→ **WORK REQUIRED**: Find the string "nine" in the data, and copy out each line that has it.

→ **DATA UNDER STUDY**:
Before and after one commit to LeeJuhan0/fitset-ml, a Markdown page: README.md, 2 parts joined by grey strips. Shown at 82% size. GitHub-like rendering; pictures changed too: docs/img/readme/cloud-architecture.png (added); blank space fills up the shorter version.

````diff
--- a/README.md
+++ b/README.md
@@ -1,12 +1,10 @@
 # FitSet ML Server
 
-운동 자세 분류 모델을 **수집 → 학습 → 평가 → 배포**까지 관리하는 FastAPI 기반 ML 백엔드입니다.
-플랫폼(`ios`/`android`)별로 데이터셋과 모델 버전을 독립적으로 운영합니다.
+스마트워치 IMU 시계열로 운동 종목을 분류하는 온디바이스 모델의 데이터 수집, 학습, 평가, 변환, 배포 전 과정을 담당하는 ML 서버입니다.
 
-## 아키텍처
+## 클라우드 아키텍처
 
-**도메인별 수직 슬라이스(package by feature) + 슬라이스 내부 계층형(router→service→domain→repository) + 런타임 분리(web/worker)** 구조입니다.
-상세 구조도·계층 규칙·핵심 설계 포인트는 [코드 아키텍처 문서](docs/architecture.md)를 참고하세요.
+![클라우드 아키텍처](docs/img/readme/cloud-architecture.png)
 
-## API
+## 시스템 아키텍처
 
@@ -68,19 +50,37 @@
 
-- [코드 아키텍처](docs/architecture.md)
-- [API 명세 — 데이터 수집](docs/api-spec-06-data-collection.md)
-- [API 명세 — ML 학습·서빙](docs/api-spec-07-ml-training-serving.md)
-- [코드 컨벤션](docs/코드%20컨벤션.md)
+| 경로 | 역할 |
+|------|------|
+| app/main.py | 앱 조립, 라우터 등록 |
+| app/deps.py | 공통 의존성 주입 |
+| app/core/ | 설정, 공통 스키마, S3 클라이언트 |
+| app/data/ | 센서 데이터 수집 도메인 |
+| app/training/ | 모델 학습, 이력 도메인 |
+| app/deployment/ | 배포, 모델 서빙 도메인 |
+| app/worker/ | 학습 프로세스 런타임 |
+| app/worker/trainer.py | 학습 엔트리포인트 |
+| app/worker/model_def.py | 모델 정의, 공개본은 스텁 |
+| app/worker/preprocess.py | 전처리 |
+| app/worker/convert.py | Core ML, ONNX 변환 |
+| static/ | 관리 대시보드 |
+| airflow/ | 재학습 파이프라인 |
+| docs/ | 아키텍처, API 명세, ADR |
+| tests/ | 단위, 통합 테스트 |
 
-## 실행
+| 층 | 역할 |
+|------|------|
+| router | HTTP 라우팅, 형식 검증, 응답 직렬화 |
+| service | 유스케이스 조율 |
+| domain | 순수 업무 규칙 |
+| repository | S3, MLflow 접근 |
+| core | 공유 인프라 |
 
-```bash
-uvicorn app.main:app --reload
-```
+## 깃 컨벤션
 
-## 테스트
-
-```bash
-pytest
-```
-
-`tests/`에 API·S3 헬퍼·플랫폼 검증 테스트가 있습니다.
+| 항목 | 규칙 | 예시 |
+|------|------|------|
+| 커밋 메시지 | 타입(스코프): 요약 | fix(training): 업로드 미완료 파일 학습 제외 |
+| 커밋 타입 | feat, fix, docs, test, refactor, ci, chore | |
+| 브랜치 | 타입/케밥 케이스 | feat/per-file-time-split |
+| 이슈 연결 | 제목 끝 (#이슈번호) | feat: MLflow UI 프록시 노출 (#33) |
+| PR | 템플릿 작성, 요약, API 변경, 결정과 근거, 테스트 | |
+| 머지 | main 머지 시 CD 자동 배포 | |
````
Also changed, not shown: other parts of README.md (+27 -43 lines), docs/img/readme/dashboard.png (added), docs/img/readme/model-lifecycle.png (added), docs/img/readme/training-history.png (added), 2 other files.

...

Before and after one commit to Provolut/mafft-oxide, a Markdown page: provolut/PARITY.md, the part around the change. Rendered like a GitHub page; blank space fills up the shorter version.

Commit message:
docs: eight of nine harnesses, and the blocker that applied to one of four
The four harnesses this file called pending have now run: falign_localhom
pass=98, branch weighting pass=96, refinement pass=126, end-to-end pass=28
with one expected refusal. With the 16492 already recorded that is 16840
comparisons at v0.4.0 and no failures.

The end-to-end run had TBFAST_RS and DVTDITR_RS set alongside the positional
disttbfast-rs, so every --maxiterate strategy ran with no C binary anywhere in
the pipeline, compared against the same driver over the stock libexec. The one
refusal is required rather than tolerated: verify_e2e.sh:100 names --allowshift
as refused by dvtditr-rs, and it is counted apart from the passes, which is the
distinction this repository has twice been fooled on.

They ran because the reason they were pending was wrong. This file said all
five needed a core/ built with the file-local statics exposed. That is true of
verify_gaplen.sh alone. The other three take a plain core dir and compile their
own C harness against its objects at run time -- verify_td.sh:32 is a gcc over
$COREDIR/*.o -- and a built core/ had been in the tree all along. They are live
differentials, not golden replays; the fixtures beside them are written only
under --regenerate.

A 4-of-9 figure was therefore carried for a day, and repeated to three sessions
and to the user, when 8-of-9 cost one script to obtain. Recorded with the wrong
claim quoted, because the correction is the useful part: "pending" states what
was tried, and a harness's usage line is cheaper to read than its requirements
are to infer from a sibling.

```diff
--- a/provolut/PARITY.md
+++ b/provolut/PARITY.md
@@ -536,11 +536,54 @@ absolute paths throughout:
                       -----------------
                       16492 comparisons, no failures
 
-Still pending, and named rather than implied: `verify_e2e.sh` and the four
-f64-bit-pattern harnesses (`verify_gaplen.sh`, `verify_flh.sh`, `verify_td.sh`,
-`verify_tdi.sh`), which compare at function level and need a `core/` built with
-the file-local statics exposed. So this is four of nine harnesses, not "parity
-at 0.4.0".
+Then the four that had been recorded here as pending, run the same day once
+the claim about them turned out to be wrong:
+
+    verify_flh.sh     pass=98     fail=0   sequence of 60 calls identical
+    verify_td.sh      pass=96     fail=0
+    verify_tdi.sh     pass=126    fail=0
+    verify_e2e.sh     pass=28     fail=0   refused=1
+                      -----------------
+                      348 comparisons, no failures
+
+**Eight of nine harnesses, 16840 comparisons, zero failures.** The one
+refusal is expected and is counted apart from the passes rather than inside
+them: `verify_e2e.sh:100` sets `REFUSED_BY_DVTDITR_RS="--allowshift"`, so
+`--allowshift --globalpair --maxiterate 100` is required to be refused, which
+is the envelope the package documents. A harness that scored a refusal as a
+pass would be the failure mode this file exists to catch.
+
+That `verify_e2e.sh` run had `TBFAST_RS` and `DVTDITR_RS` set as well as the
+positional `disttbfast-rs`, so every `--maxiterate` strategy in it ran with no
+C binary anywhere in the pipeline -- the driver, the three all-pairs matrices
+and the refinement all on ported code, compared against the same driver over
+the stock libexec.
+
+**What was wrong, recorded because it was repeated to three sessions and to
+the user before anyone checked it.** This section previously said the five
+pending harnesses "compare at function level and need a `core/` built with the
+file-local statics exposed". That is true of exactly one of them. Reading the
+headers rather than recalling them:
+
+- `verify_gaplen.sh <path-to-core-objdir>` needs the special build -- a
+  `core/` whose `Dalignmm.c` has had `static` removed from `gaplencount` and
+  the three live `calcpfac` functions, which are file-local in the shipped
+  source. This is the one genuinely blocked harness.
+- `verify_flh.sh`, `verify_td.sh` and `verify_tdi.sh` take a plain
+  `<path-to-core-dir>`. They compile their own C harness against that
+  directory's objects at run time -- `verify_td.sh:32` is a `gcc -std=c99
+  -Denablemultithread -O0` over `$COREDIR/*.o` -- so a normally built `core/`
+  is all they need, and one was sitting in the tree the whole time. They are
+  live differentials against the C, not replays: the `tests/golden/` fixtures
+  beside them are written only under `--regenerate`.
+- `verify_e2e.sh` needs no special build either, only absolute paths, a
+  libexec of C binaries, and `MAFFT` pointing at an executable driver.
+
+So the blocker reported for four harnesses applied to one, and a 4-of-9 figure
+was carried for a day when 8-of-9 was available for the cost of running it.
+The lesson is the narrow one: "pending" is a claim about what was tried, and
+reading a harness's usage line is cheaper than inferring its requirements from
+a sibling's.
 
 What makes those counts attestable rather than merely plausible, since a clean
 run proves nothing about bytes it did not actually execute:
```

→ **ANSWER BOX**:
docs: eight of nine harnesses, and the blocker that applied to one of four
-the file-local statics exposed. So this is four of nine harnesses, not "parity
+**Eight of nine harnesses, 16840 comparisons, zero failures.** The one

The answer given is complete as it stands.